Want to raise a spiritually healthy kid? Read them the Bible
Plus: Bible giveaway for babies born in Bible Society’s bicentenary year
The best thing that parents can do to raise kids who become spiritually healthy young adults is get them reading the Bible regularly, according to a recent study.
The study, conducted by Lifeway Research, aimed to discover which parenting practises pay off over the long haul by interviewing a group of 2000 Protestant and non-denominational church-going parents about the spiritual health of their adult children.
“We know that a Bible reading habit is the single biggest contributor to growing faith,” – Melissa Lipsett, Bible Society Australia
Parents gave observations for a total of 3,472 adult children. The study found that 29 per cent of those adult children regularly read the Bible when growing up. These early Bible readers, when evaluated for their spiritual health as young adults, were found to be 12.5 per cent higher than comparable young adults who didn’t read the Bible regularly as kids.
The survey group were asked about 40 factors regarding their young adult’s childhood, including: whether divorce occurred in the family; whether the family ate meals together; the kind of school that the child attended; whether the family prayed together; what kind of music the child listened to; and how often they attended church or youth group.
They were then asked to identify whether their young adult identified eight ‘observable factors’ that indicate spiritual health, including:
– Identify as a Christian;
– Shares his/her faith with unbelievers;
– Is involved in church;
– Reads the Bible regularly;
– Serves in a church;
– Teaches others at a church;
– Serves in the community; and
– Supports local or foreign missions.
Of the total of 3,472 young adults reported on by their parents in the survey, 85 per cent identified as Christian. However, 50 per cent of the young adults practised one or none of these spiritual practises, and only 3 per cent of the young adults practised all 8 of these spiritual health indicators.
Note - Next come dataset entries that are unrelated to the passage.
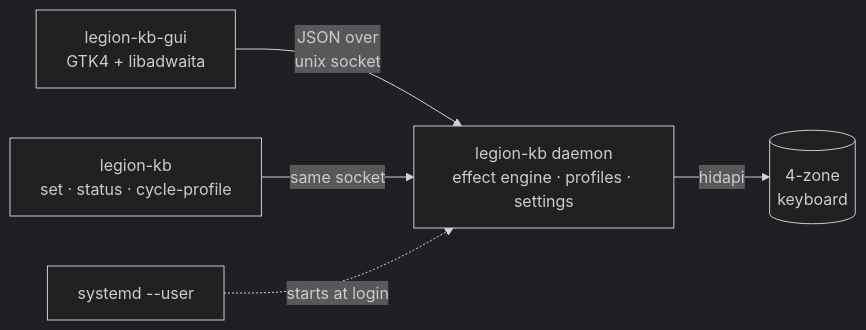
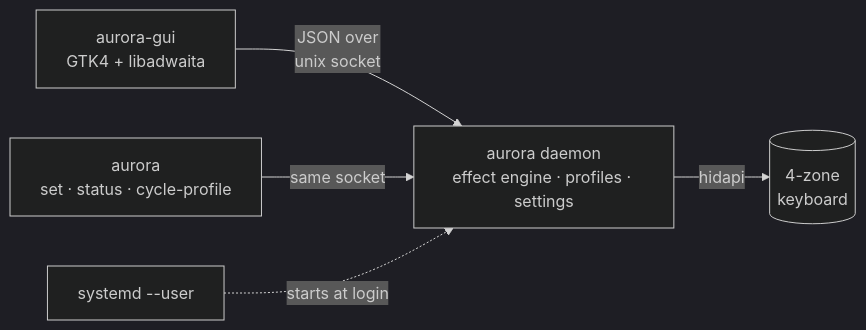
The diagram in README.md (HughScott2002/Aurora-Legion), drawn with Mermaid (dark theme) before and after one commit. The commit also changed other lines of this file and 30 other files, not shown here.

````diff
--- a/README.md
+++ b/README.md
@@ -17,7 +17,7 @@
 ```mermaid
 graph LR
-    GUI["legion-kb-gui<br/>GTK4 + libadwaita"] -- "JSON over<br/>unix socket" --> D
-    CLI["legion-kb<br/>set · status · cycle-profile"] -- "same socket" --> D
-    D["legion-kb daemon<br/>effect engine · profiles · settings"] -- hidapi --> KB[("4-zone<br/>keyboard")]
+    GUI["aurora-gui<br/>GTK4 + libadwaita"] -- "JSON over<br/>unix socket" --> D
+    CLI["aurora<br/>set · status · cycle-profile"] -- "same socket" --> D
+    D["aurora daemon<br/>effect engine · profiles · settings"] -- hidapi --> KB[("4-zone<br/>keyboard")]
     SD["systemd --user"] -. "starts at login" .-> D
 ```
````
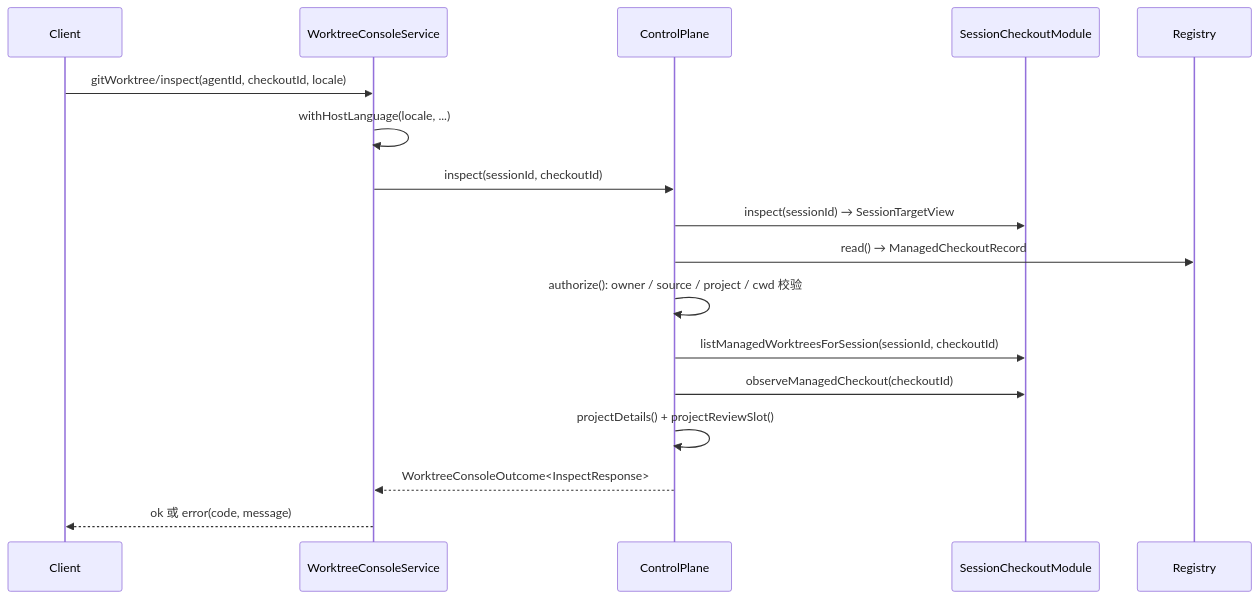
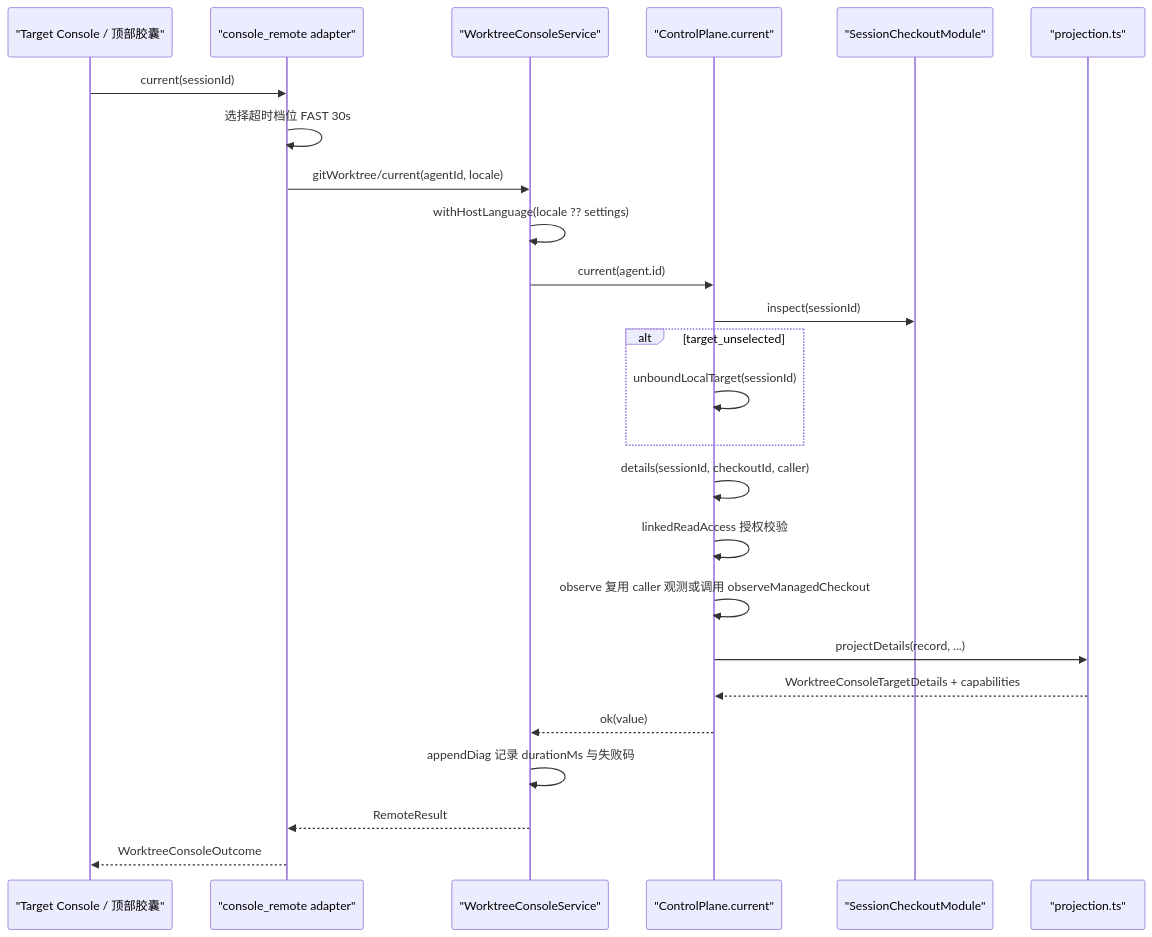
The second of 4 diagrams in .codewiki/modules/console-host.md (ikliml666/dsh-git-workspace), drawn with Mermaid before and after one commit. The commit also changed other lines of this file and 117 other files, not shown here.

````diff
--- a/.codewiki/modules/console-host.md
+++ b/.codewiki/modules/console-host.md
@@ -69,20 +116,28 @@
 ```mermaid
 sequenceDiagram
-  participant C as Client
-  participant S as WorktreeConsoleService
-  participant P as ControlPlane
-  participant M as SessionCheckoutModule
-  participant R as Registry
+  participant UI as "Target Console / 顶部胶囊"
+  participant A as "console_remote adapter"
+  participant S as "WorktreeConsoleService"
+  participant CP as "ControlPlane.current"
+  participant M as "SessionCheckoutModule"
+  participant P as "projection.ts"
 
-  C->>S: gitWorktree/inspect(agentId, checkoutId, locale)
-  S->>S: withHostLanguage(locale, ...)
-  S->>P: inspect(sessionId, checkoutId)
-  P->>M: inspect(sessionId) → SessionTargetView
-  P->>R: read() → ManagedCheckoutRecord
-  P->>P: authorize(): owner / source / project / cwd 校验
-  P->>M: listManagedWorktreesForSession(sessionId, checkoutId)
-  P->>M: observeManagedCheckout(checkoutId)
-  P->>P: projectDetails() + projectReviewSlot()
-  P-->>S: WorktreeConsoleOutcome<InspectResponse>
-  S-->>C: ok 或 error(code, message)
+  UI->>A: current(sessionId)
+  A->>A: 选择超时档位 FAST 30s
+  A->>S: gitWorktree/current(agentId, locale)
+  S->>S: withHostLanguage(locale ?? settings)
+  S->>CP: current(agent.id)
+  CP->>M: inspect(sessionId)
+  alt target_unselected
+    CP->>CP: unboundLocalTarget(sessionId)
+  end
+  CP->>CP: details(sessionId, checkoutId, caller)
+  CP->>CP: linkedReadAccess 授权校验
+  CP->>CP: observe 复用 caller 观测或调用 observeManagedCheckout
+  CP->>P: projectDetails(record, ...)
+  P-->>CP: WorktreeConsoleTargetDetails + capabilities
+  CP-->>S: ok(value)
+  S->>S: appendDiag 记录 durationMs 与失败码
+  S-->>A: RemoteResult
+  A-->>UI: WorktreeConsoleOutcome
 ```
````
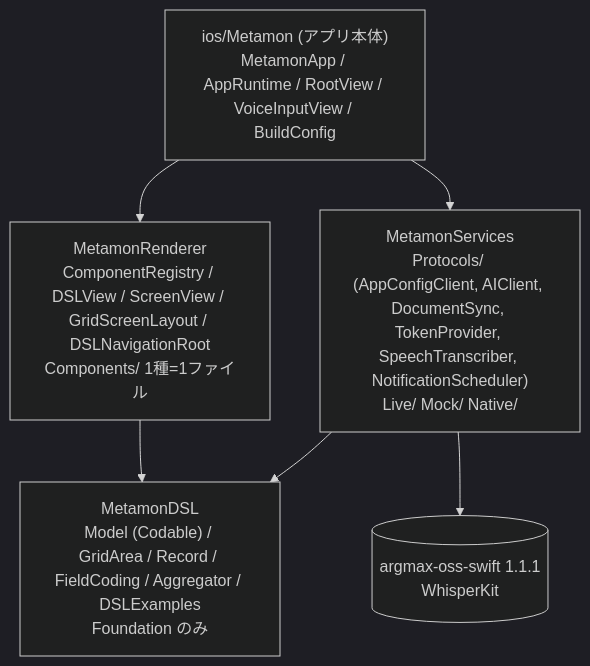
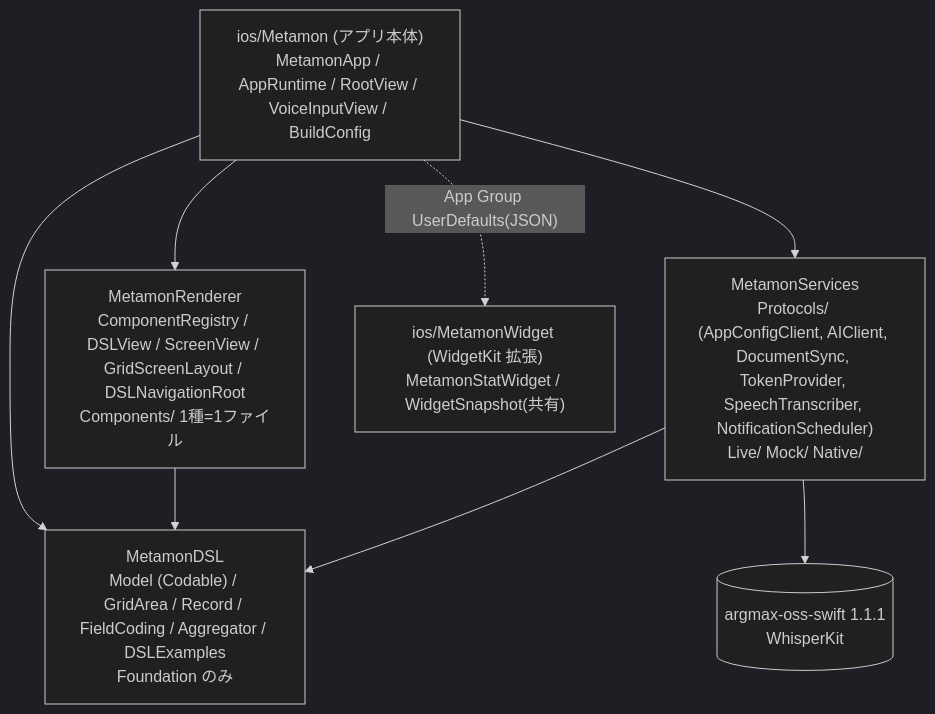
One commit to jphacks/kz_2601 changed the diagram in docs/ios/architecture.md. Above: the diagram before and after it, drawn with Mermaid (dark theme). The commit also changed other lines of this file and 1 other file, not shown here.

Commit message:
docs(ios): widget section (§12) and G18 home-screen widget requirement

````diff
--- a/docs/ios/architecture.md
+++ b/docs/ios/architecture.md
@@ -21,13 +21,16 @@
 ```mermaid
 flowchart TD
     App["ios/Metamon (アプリ本体)<br/>MetamonApp / AppRuntime / RootView / VoiceInputView / BuildConfig"]
     Renderer["MetamonRenderer<br/>ComponentRegistry / DSLView / ScreenView / GridScreenLayout / DSLNavigationRoot<br/>Components/ 1種=1ファイル"]
     Services["MetamonServices<br/>Protocols/ (AppConfigClient, AIClient, DocumentSync, TokenProvider, SpeechTranscriber, NotificationScheduler)<br/>Live/ Mock/ Native/"]
     DSL["MetamonDSL<br/>Model (Codable) / GridArea / Record / FieldCoding / Aggregator / DSLExamples<br/>Foundation のみ"]
     WhisperKit[("argmax-oss-swift 1.1.1<br/>WhisperKit")]
+    Widget["ios/MetamonWidget (WidgetKit 拡張)<br/>MetamonStatWidget / WidgetSnapshot(共有)"]
     App --> Renderer
     App --> Services
+    App --> DSL
     Renderer --> DSL
     Services --> DSL
     Services --> WhisperKit
+    App -. "App Group UserDefaults(JSON)" .-> Widget
 ```
````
Lifeway Research then compared these findings to the information they had gathered about the child’s upbringing, to evaluate which parenting practises were most likely to predict spiritual health as a young adult.
Whilst Bible reading came out on top as the biggest predictor, the survey also found that spiritual health levels were 7.5 per cent higher on average for young adults who regularly prayed, served in church, and/or listened to primarily Christian music, than they were for comparable young adults who didn’t.
For the Bible Society Australia, these findings fuel a passion to make the Bible available to all – and especially to kids, according to the Society’s Chief Operating Officer, Melissa Lipsett.
“We know that a Bible reading habit is the single biggest contributor to growing faith,” says Lipsett. “As a Christian mum, my greatest desire for my children is to see them develop a faith of their own. In that context, reading the Bible to children has got to be seen as an absolute imperative.”
Just this week the organisation announced the launch of ‘Bibles for Bubs’ – a giveaway of one thousand Bibles to babies as a part of their Bicentenary celebrations.
“We think reading and engaging with the Bible is life giving for everyone, no matter their age.” – Melissa Lipsett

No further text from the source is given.